EXERCISE DIRECTIONS
Write out every entry below exactly as it appears. Pictures do not belong in the copy.

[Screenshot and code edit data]
──────

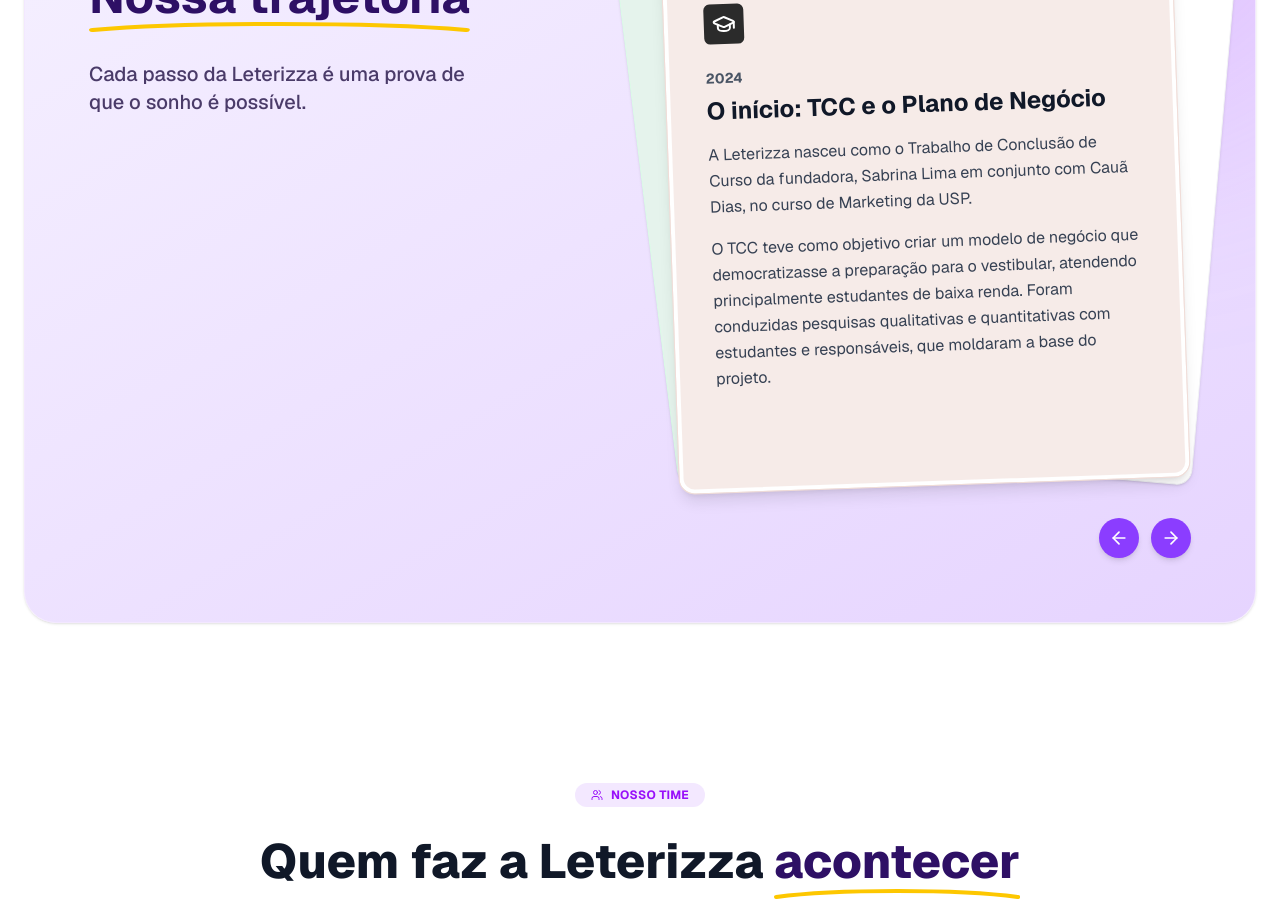
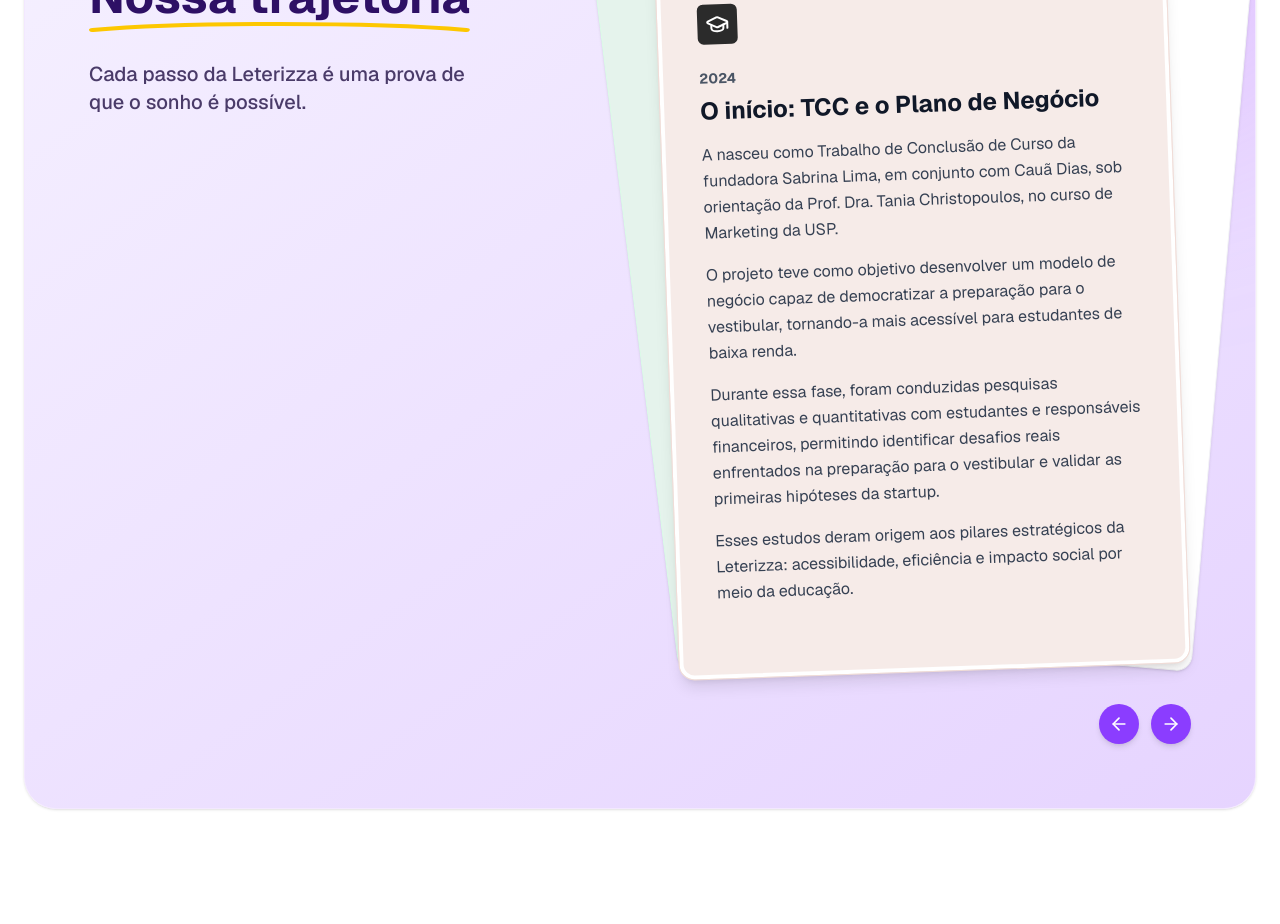
Before and after one commit to leterizza/LandingPage, a Next.js app: page /sobre in a window 1280 px wide. Shown: the part 2860-3784 px from the top of the page. Built offline with nearby package versions, Linux system fonts and the light colour scheme.

Commit message:
Mudança foto-sabrina

```diff
--- a/src/app/sobre/page.tsx
+++ b/src/app/sobre/page.tsx
@@ -322,25 +322,49 @@ export default function SobreNos() {
       content: (
         <>
           <p className="mb-4">
-            A Leterizza nasceu como o Trabalho de Conclusão de Curso da fundadora, Sabrina Lima em conjunto com Cauã Dias, no curso de Marketing da USP.
+            A nasceu como Trabalho de Conclusão de Curso da fundadora Sabrina Lima, em conjunto com Cauã Dias, sob orientação da Prof. Dra. Tania Christopoulos, no curso de Marketing da USP.
+          </p>
+          <p className="mb-4">
+            O projeto teve como objetivo desenvolver um modelo de negócio capaz de democratizar a preparação para o vestibular, tornando-a mais acessível para estudantes de baixa renda.
+          </p>
+          <p className="mb-4">
+            Durante essa fase, foram conduzidas pesquisas qualitativas e quantitativas com estudantes e responsáveis financeiros, permitindo identificar desafios reais enfrentados na preparação para o vestibular e validar as primeiras hipóteses da startup.
           </p>
           <p>
-            O TCC teve como objetivo criar um modelo de negócio que democratizasse a preparação para o vestibular, atendendo principalmente estudantes de baixa renda. Foram conduzidas pesquisas qualitativas e quantitativas com estudantes e responsáveis, que moldaram a base do projeto.
+            Esses estudos deram origem aos pilares estratégicos da Leterizza: acessibilidade, eficiência e impacto social por meio da educação.
           </p>
         </>
       )
     },
     {
-      year: "2024",
-      title: "Validação e Pré-incubação",
+      year: "2025",
+      title: "Da ideia ao MVP",
       bgColor: "#E5F3EC", // Verde menta suave
       content: (
         <>
           <p className="mb-4">
-            Após a aprovação com excelência do TCC, decidimos tirar a ideia do papel e iniciar a fase de testes reais com os alunos.
+            Em 2025, a deu os primeiros passos fora do papel e iniciou o desenvolvimento do seu MVP (Produto Mínimo Viável), transformando o plano de negócio em uma solução prática para estudantes vestibulandos.
+          </p>
+          <p className="mb-4">
+            Nesse período, a Leterizza também participou de iniciativas voltadas para inovação e empreendedorismo, como o , programa do Instituto TIM voltado à transformação de TCCs em startups, e do , fortalecendo sua visão de negócio e sua conexão com o ecossistema empreendedor universitário.
           </p>
           <p>
-            Entramos em fase de pré-incubação para estruturar a startup, desenvolver a plataforma tecnológica e consolidar nosso propósito de impacto social na educação.
+            Além disso, foram iniciadas ações de recrutamento de estudantes e colaboradores para formar os primeiros times de marketing, branding, CRM e validação da startup.
+          </p>
+        </>
+      )
+    },
+    {
+      year: "2026",
+      title: "Expansão, validação e comunidade",
+      bgColor: "#E5F3EC", // Verde menta suave
+      content: (
+        <>
+          <p className="mb-4">
+            Em 2026, a está consolidando sua fase de validação por meio da ampliação dos testes da plataforma e do fortalecimento da sua comunidade de estudantes.
+          </p>
+          <p className="mb-4">
+            Segue expandindo sua atuação no ecossistema de inovação e empreendedorismo, participando de programas, eventos e iniciativas voltadas ao desenvolvimento de startups de impacto social e educação.
           </p>
         </>
       )
@@ -529,7 +553,7 @@ export default function SobreNos() {
                       variants={stackVariants}
                       initial="enter"
                       animate="center"
-                      className="rounded-2xl p-8 md:p-10 shadow-lg border border-[#F0DCD7] ring-4 ring-inset ring-white w-full h-[530px] flex flex-col transform-gpu origin-bottom"
+                      className="rounded-2xl p-8 md:p-10 shadow-lg border border-[#F0DCD7] ring-4 ring-inset ring-white w-full h-full flex flex-col transform-gpu origin-bottom"
                       style={{
                         gridArea: 'cardArea',
                         backgroundColor: trajectorySteps[currentStep].bgColor
```
Also changed, not shown: public/static/team/sabrina.jpg.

──────

ANSWER TO THIS TASK
Before and after one commit to leterizza/LandingPage, a Next.js app: page /sobre in a window 1280 px wide. Shown: the part 2860-3784 px from the top of the page. Built offline with nearby package versions, Linux system fonts and the light colour scheme.

Commit message:
Mudança foto-sabrina

```diff
--- a/src/app/sobre/page.tsx
+++ b/src/app/sobre/page.tsx
@@ -322,25 +322,49 @@ export default function SobreNos() {
       content: (
         <>
           <p className="mb-4">
-            A Leterizza nasceu como o Trabalho de Conclusão de Curso da fundadora, Sabrina Lima em conjunto com Cauã Dias, no curso de Marketing da USP.
+            A nasceu como Trabalho de Conclusão de Curso da fundadora Sabrina Lima, em conjunto com Cauã Dias, sob orientação da Prof. Dra. Tania Christopoulos, no curso de Marketing da USP.
+          </p>
+          <p className="mb-4">
+            O projeto teve como objetivo desenvolver um modelo de negócio capaz de democratizar a preparação para o vestibular, tornando-a mais acessível para estudantes de baixa renda.
+          </p>
+          <p className="mb-4">
+            Durante essa fase, foram conduzidas pesquisas qualitativas e quantitativas com estudantes e responsáveis financeiros, permitindo identificar desafios reais enfrentados na preparação para o vestibular e validar as primeiras hipóteses da startup.
           </p>
           <p>
-            O TCC teve como objetivo criar um modelo de negócio que democratizasse a preparação para o vestibular, atendendo principalmente estudantes de baixa renda. Foram conduzidas pesquisas qualitativas e quantitativas com estudantes e responsáveis, que moldaram a base do projeto.
+            Esses estudos deram origem aos pilares estratégicos da Leterizza: acessibilidade, eficiência e impacto social por meio da educação.
           </p>
         </>
       )
     },
     {
-      year: "2024",
-      title: "Validação e Pré-incubação",
+      year: "2025",
+      title: "Da ideia ao MVP",
       bgColor: "#E5F3EC", // Verde menta suave
       content: (
         <>
           <p className="mb-4">
-            Após a aprovação com excelência do TCC, decidimos tirar a ideia do papel e iniciar a fase de testes reais com os alunos.
+            Em 2025, a deu os primeiros passos fora do papel e iniciou o desenvolvimento do seu MVP (Produto Mínimo Viável), transformando o plano de negócio em uma solução prática para estudantes vestibulandos.
+          </p>
+          <p className="mb-4">
+            Nesse período, a Leterizza também participou de iniciativas voltadas para inovação e empreendedorismo, como o , programa do Instituto TIM voltado à transformação de TCCs em startups, e do , fortalecendo sua visão de negócio e sua conexão com o ecossistema empreendedor universitário.
           </p>
           <p>
-            Entramos em fase de pré-incubação para estruturar a startup, desenvolver a plataforma tecnológica e consolidar nosso propósito de impacto social na educação.
+            Além disso, foram iniciadas ações de recrutamento de estudantes e colaboradores para formar os primeiros times de marketing, branding, CRM e validação da startup.
+          </p>
+        </>
+      )
+    },
+    {
+      year: "2026",
+      title: "Expansão, validação e comunidade",
+      bgColor: "#E5F3EC", // Verde menta suave
+      content: (
+        <>
+          <p className="mb-4">
+            Em 2026, a está consolidando sua fase de validação por meio da ampliação dos testes da plataforma e do fortalecimento da sua comunidade de estudantes.
+          </p>
+          <p className="mb-4">
+            Segue expandindo sua atuação no ecossistema de inovação e empreendedorismo, participando de programas, eventos e iniciativas voltadas ao desenvolvimento de startups de impacto social e educação.
           </p>
         </>
       )
@@ -529,7 +553,7 @@ export default function SobreNos() {
                       variants={stackVariants}
                       initial="enter"
                       animate="center"
-                      className="rounded-2xl p-8 md:p-10 shadow-lg border border-[#F0DCD7] ring-4 ring-inset ring-white w-full h-[530px] flex flex-col transform-gpu origin-bottom"
+                      className="rounded-2xl p-8 md:p-10 shadow-lg border border-[#F0DCD7] ring-4 ring-inset ring-white w-full h-full flex flex-col transform-gpu origin-bottom"
                       style={{
                         gridArea: 'cardArea',
                         backgroundColor: trajectorySteps[currentStep].bgColor
```
Also changed, not shown: public/static/team/sabrina.jpg.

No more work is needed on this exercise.